─── DATA ───

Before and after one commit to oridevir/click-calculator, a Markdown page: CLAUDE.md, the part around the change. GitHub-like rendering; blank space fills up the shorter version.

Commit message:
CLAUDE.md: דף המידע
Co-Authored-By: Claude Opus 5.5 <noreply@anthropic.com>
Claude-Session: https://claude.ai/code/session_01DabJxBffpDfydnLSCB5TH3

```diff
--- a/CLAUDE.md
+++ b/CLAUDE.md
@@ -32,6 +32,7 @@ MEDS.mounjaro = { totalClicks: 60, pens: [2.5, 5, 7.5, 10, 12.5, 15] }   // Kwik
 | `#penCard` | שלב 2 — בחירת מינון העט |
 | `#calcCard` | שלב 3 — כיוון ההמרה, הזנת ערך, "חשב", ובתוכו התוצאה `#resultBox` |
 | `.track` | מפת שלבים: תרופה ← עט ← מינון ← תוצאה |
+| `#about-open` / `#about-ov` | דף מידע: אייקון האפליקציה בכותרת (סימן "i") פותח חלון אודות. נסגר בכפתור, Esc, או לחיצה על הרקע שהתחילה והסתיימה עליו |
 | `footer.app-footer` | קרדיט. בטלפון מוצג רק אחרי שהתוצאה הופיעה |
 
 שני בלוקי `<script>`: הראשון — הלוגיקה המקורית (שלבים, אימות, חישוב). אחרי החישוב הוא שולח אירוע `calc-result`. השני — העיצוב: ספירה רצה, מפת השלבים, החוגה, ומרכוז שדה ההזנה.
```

───

(EXERCISE DESCRIPTION) Check every line of the data, and copy the ones that contain "אחרי".

(RESULT FOR THIS TASK)
 | `footer.app-footer` | קרדיט. בטלפון מוצג רק אחרי שהתוצאה הופיעה |
 שני בלוקי `<script>`: הראשון — הלוגיקה המקורית (שלבים, אימות, חישוב). אחרי החישוב הוא שולח אירוע `calc-result`. השני — העיצוב: ספירה רצה, מפת השלבים, החוגה, ומרכוז שדה ההזנה.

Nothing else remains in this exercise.